Mr. Hume

expressed his determination to oppose the motion. He thought that the House ought not to have been called upon to vote any money, until ministers had made a general statement of the scale at which the whole of the establishments of the country were to be maintained, He would not be deterred from condemning what he conceived to be the profligate waste of the public money, because the hon. Secretary for the Admiralty had stated last night, that the same course had been pursued for nineteen years. Ministers required thirty thousand seamen for the present year, which was precisely the amount voted last year. From this he thought he had a right to infer that they did not intend to reduce the establishments at all. Yet it was only last session that a minister, who was now unfortunately unable to keep the pledge which he made, declared that our finances were in such a precarious state as to render the most rigid economy absolutely necessary. The existing state of the world was not such as to require the maintenance of a large naval force. The piracies in the West Indies and in South America, which had been urged as a plea for increasing our navy, had been completely put down. The Turkish fleet, too, had been destroyed. On what pretext, then, was the present establishment required?

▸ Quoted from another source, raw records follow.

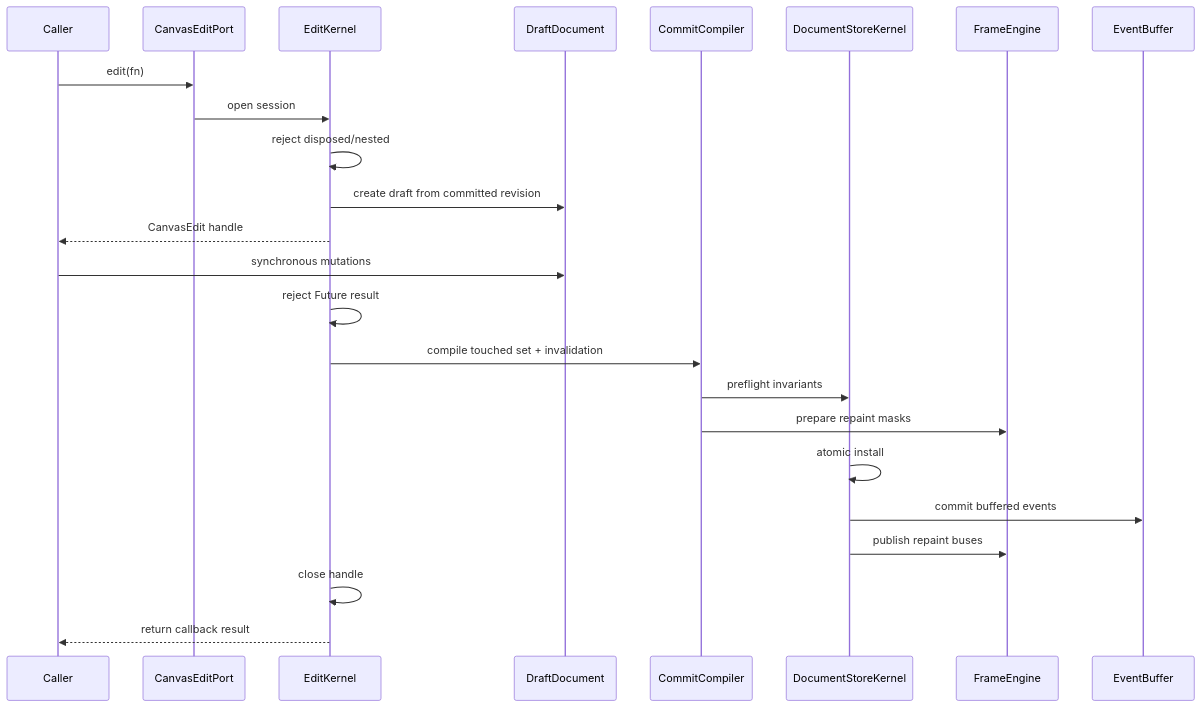
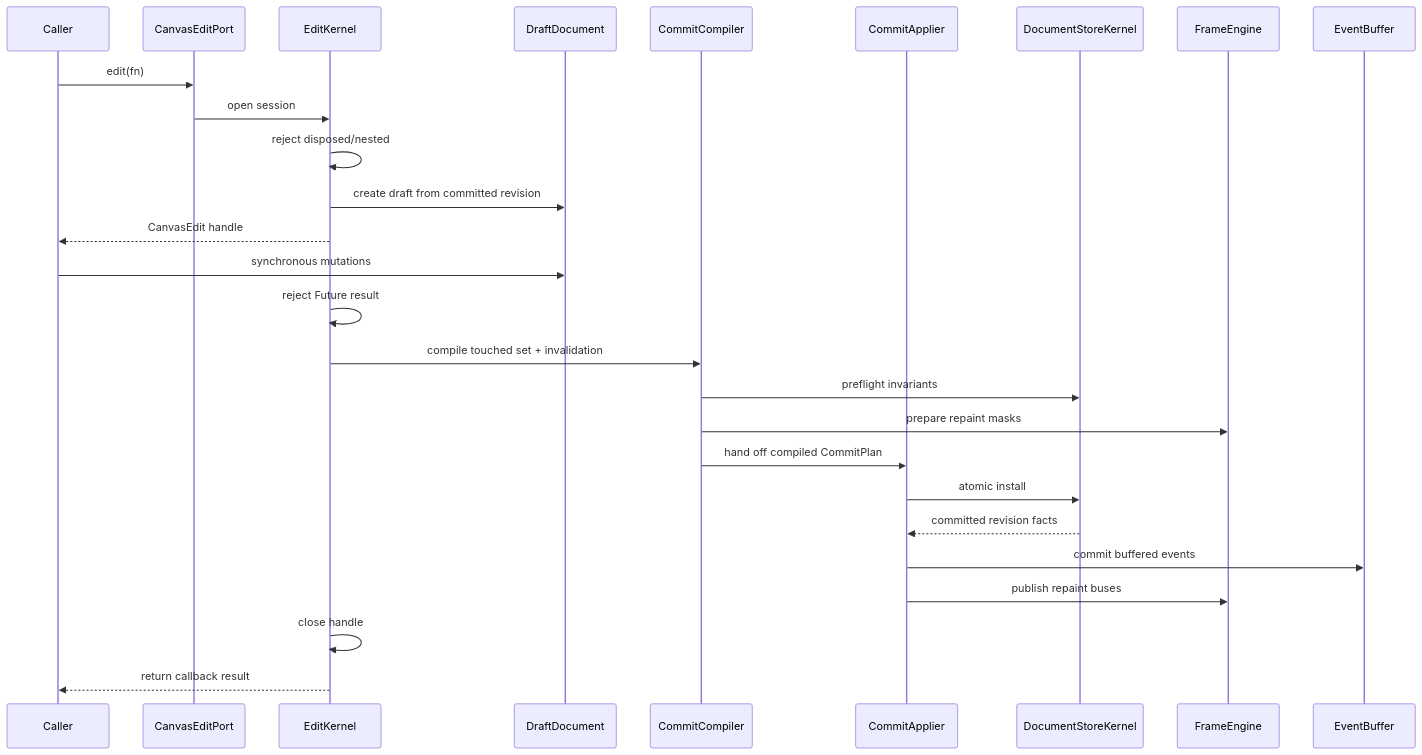
The first of 2 diagrams in next/iwb_canvas_engine_next/docs/contracts/edit_kernel.md (GreatPika/iwb_canvas_engine), drawn with Mermaid before and after one commit. The commit also changed other lines of this file and 17 other files, not shown here.

First line of the commit message:
docs: align architecture diagrams with contracts

````diff
--- a/next/iwb_canvas_engine_next/docs/contracts/edit_kernel.md
+++ b/next/iwb_canvas_engine_next/docs/contracts/edit_kernel.md
@@ -44,27 +44,30 @@
 ```mermaid
 sequenceDiagram
   participant Caller
   participant API as CanvasEditPort
   participant EK as EditKernel
   participant Draft as DraftDocument
   participant CC as CommitCompiler
+  participant Applier as CommitApplier
   participant Store as DocumentStoreKernel
   participant Frame as FrameEngine
   participant Events as EventBuffer
 
   Caller->>API: edit(fn)
   API->>EK: open session
   EK->>EK: reject disposed/nested
   EK->>Draft: create draft from committed revision
   EK-->>Caller: CanvasEdit handle
   Caller->>Draft: synchronous mutations
   EK->>EK: reject Future result
   EK->>CC: compile touched set + invalidation
   CC->>Store: preflight invariants
   CC->>Frame: prepare repaint masks
-  Store->>Store: atomic install
-  Store->>Events: commit buffered events
-  Store->>Frame: publish repaint buses
+  CC->>Applier: hand off compiled CommitPlan
+  Applier->>Store: atomic install
+  Store-->>Applier: committed revision facts
+  Applier->>Events: commit buffered events
+  Applier->>Frame: publish repaint buses
   EK->>EK: close handle
   EK-->>Caller: return callback result
 ```
````
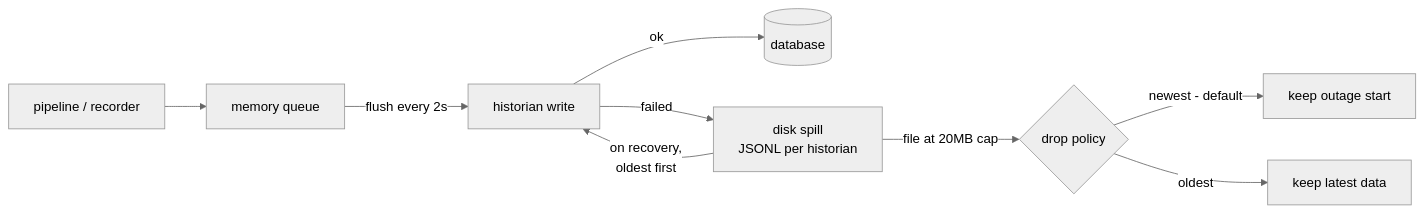
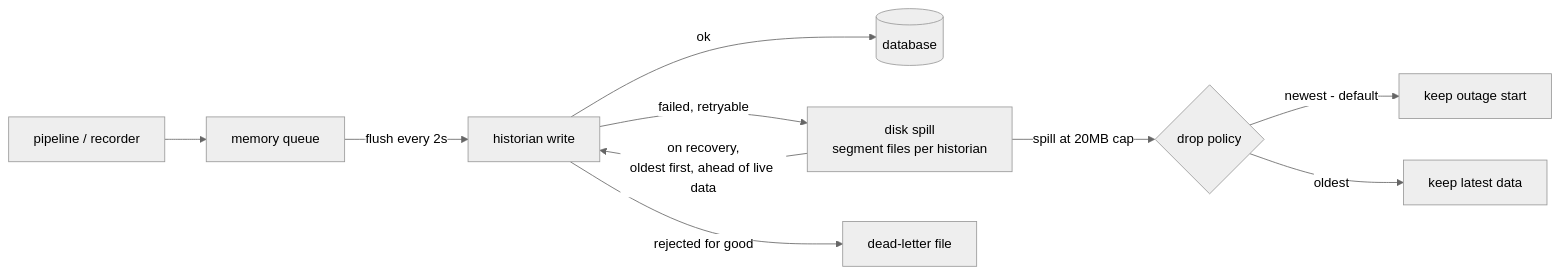
One commit to zbest1000/manifold changed the first of 2 diagrams in docs/wiki/Historians.md. Above: the diagram before and after it, drawn with Mermaid (neutral theme). The commit also changed other lines of this file and 21 other files, not shown here.

````diff
--- a/docs/wiki/Historians.md
+++ b/docs/wiki/Historians.md
@@ -16,11 +16,12 @@
 ```mermaid
 flowchart LR
     P[pipeline / recorder] --> Q[memory queue]
     Q -->|flush every 2s| W[historian write]
     W -->|ok| DB[(database)]
-    W -->|failed| S[disk spill<br/>JSONL per historian]
-    S -->|on recovery,<br/>oldest first| W
-    S -->|file at 20MB cap| DP{drop policy}
+    W -->|failed, retryable| S[disk spill<br/>segment files per historian]
+    W -->|rejected for good| DL[dead-letter file]
+    S -->|on recovery,<br/>oldest first, ahead of live data| W
+    S -->|spill at 20MB cap| DP{drop policy}
     DP -->|newest - default| K1[keep outage start]
     DP -->|oldest| K2[keep latest data]
 ```
````
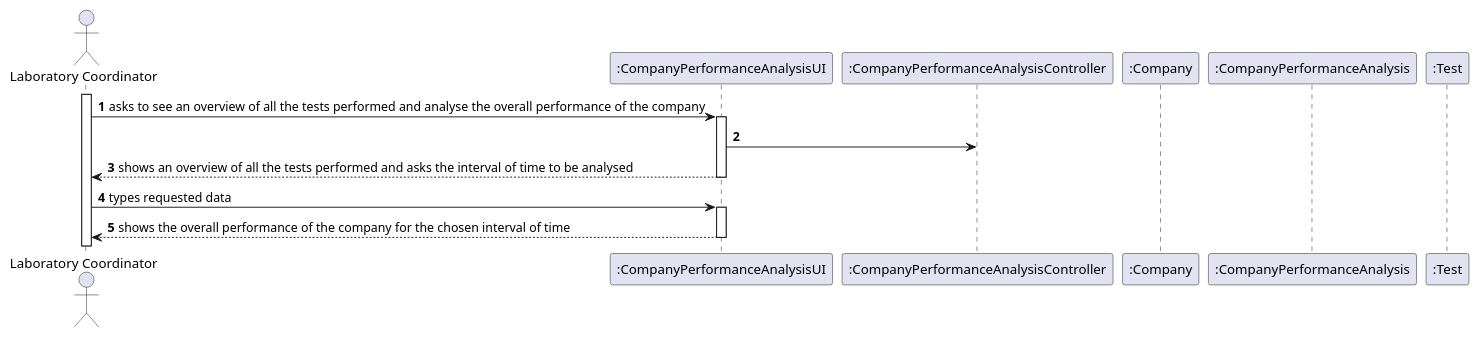
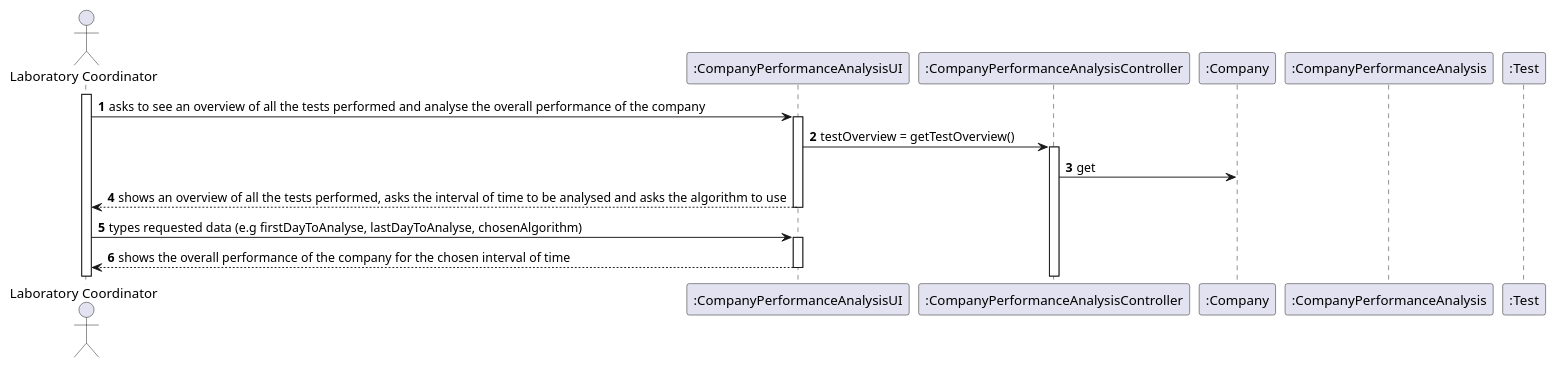
Before and after one commit to ana-albergaria/LAPR2-ISEP: the diagram in docs/SprintD/US_16/US16_SD.puml, drawn with PlantUML. The commit also changed 5 other files, not shown here.

```diff
--- a/docs/SprintD/US_16/US16_SD.puml
+++ b/docs/SprintD/US_16/US16_SD.puml
@@ -1,29 +1,41 @@
 @startuml
 autonumber
 actor "Laboratory Coordinator" as LC
 
 participant ":CompanyPerformanceAnalysisUI" as UI
 participant ":CompanyPerformanceAnalysisController" as CTRL
 participant ":Company" as CMP
 participant ":CompanyPerformanceAnalysis" as CPA
 participant ":Test" as TST
 
 activate LC
 LC -> UI : asks to see an overview of all the tests performed and analyse the overall performance of the company
 activate UI
 
-UI -> CTRL : 
+UI -> CTRL : testOverview = getTestOverview()
+activate CTRL
 
-UI --> LC : shows an overview of all the tests performed and asks the interval of time to be analysed
+CTRL -> CMP : get
+
+'array of int with:
+'number of clients
+'number of tests waiting for results
+'number of tests waiting for diagnosis
+'total number of tests processed in the laboratory in each day
+'...week
+'...month
+'...year
+
+UI --> LC : shows an overview of all the tests performed, asks the interval of time to be analysed and asks the algorithm to use
 deactivate UI
 
 
 
-LC -> UI : types requested data
+LC -> UI : types requested data (e.g firstDayToAnalyse, lastDayToAnalyse, chosenAlgorithm)
 activate UI
 
 UI --> LC : shows the overall performance of the company for the chosen interval of time
 deactivate UI
 
 
 @enduml
```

After repeating the observations which he made in the committee last night, the hon. member concluded by moving, that the report be brought up on this day week.

Mr. Croker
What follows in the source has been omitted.